I hope when I post or send out an essay that I connect with at least a few people, make someone laugh or an editor want to publish my writing. But I don’t demand it, or expect fame and fortune. If that happens, as my mother-in-law said, it is a pleasant surprise.

Acts of generosity do happen and often at unexpected times. It pays to keep our minds and hearts open to that possibility with a sense of curiosity and adventure. The bar is fine where it is. No jumping or stooping required. Just keep moving forward.

Mental Fitness: It’s in the Bag (Somewhere)

Do we need brain exercises to keep mentally fit? Some of my friends think we do and work out online with programs like Luminosity. Science so far says no to games, yes to learning new things, such as a language or musical instrument.

I’ll leave more evolved answers to experts.

I’m not big on computer games or puzzles, prefer learning by reading and writing.

And just dealing with everyday challenges is often enough for me. If I don’t stay alert, I can get run over by a car or a tyrannical government.

Or have to pay for my 50th bag because single-use plastic bags are now banned in California (a ban I support) and stores are charging us for paper bags and reusable plastic ones. BagsAnd because I’ve left the other 49 tossed in my kitchen or car. And forgotten that cool canvas tote and the mini-tote my kids gave me for Christmas. They are either 1) in another purse or 2) hanging with my purses in my bedroom closet.
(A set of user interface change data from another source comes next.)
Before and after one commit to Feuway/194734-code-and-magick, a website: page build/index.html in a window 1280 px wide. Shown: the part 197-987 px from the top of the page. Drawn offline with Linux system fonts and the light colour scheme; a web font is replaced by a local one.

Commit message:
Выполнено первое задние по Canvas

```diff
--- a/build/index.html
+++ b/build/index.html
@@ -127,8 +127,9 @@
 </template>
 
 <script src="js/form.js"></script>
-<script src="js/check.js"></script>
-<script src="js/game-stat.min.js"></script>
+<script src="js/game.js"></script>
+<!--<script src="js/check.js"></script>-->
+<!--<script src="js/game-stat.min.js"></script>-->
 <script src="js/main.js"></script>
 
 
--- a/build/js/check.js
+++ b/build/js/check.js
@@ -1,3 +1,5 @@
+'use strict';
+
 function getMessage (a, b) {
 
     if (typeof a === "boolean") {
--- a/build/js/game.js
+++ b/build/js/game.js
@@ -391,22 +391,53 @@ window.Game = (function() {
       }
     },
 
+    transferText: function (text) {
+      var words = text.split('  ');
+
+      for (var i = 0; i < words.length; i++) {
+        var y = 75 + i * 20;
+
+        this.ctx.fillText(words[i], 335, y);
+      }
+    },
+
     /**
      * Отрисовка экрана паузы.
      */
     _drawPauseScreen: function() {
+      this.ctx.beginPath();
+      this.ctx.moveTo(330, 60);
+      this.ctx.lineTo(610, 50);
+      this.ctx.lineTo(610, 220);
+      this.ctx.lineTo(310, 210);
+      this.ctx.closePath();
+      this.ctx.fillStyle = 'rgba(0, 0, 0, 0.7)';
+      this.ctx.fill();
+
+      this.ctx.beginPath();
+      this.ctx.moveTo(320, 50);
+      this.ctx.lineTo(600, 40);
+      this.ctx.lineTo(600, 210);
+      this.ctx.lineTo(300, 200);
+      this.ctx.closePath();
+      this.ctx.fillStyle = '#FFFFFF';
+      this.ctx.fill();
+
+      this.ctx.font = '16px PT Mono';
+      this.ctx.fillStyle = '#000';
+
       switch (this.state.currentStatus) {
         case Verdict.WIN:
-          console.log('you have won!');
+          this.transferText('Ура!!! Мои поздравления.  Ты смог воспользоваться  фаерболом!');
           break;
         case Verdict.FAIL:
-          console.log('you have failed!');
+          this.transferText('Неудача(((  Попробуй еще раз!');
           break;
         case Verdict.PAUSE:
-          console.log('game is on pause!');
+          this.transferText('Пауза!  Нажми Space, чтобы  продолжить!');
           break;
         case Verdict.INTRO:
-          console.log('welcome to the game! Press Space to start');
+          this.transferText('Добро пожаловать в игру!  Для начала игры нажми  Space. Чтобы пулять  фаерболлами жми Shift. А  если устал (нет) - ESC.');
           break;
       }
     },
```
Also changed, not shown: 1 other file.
So how to remember? I joke with all the store clerks. They don’t remember either.

I could Google for ideas. But I’m stubborn and like to learn on my own (aka the hard way). I like to imagine and analyze.

I need to keep my bags in more than one place since I shop in different ways. Sometimes I drive, sometimes I walk to a store and sometimes I stop in spontaneously while out walking.
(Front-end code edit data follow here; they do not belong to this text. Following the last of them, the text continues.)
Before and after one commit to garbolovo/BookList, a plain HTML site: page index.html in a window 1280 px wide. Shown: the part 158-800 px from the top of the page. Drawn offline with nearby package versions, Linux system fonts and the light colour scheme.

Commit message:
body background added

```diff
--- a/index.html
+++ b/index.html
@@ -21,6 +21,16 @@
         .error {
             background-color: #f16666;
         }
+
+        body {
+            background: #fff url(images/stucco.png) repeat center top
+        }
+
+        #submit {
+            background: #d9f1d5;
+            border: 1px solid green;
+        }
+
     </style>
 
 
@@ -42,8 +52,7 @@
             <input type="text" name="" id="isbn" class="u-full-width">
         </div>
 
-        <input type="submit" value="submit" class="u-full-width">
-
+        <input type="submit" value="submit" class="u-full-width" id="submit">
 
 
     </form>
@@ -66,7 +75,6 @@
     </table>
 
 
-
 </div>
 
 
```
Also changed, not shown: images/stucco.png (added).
Since I most often drive alone, it makes sense to pile some bags on the front passenger seat. They are too easy to forget in the trunk.

I have a small kitchen, so not much room there for extra bags. I already stuff baking pans in my dishwasher, which I never use. I could make room for bags, but as with the car trunk, out of sight, out of mind. My mental powers do not yet penetrate metal. Perhaps a hook for the more attractive totes? Not much wall space either.

TotesNow that I think about it, remembering to always carry the mini-tote in my purse is probably the best solution. Always with me, like my wallet and lipstick and iPhone and keys. Then – remembering it’s in there! I’ve left stores several times now, paying for a bag and then realizing halfway home that the little tote is still inside my purse.

But I am starting to remember. Grab one before I get out of my car or yank from purse before I reach the checkout counter. A new habit, light gradually revealing a conscious image, synapses connecting. It took a year to navigate the debit/credit card chip reader scenario, to learn to be quick before the clerk flashes a new screen. (The clerks and screens are all different.) I do that pretty well now, except when the bag boy or girl interrupts to ask: Do you need a bag? Paper or plastic?

Habits take approximately 66 days to form, according the latest research.

Another month to go. And I’ll have bags, bags, bags for life.

And then be ready for the next challenge. Bring it on.

tote
Emily McDowell studio
Los Angeles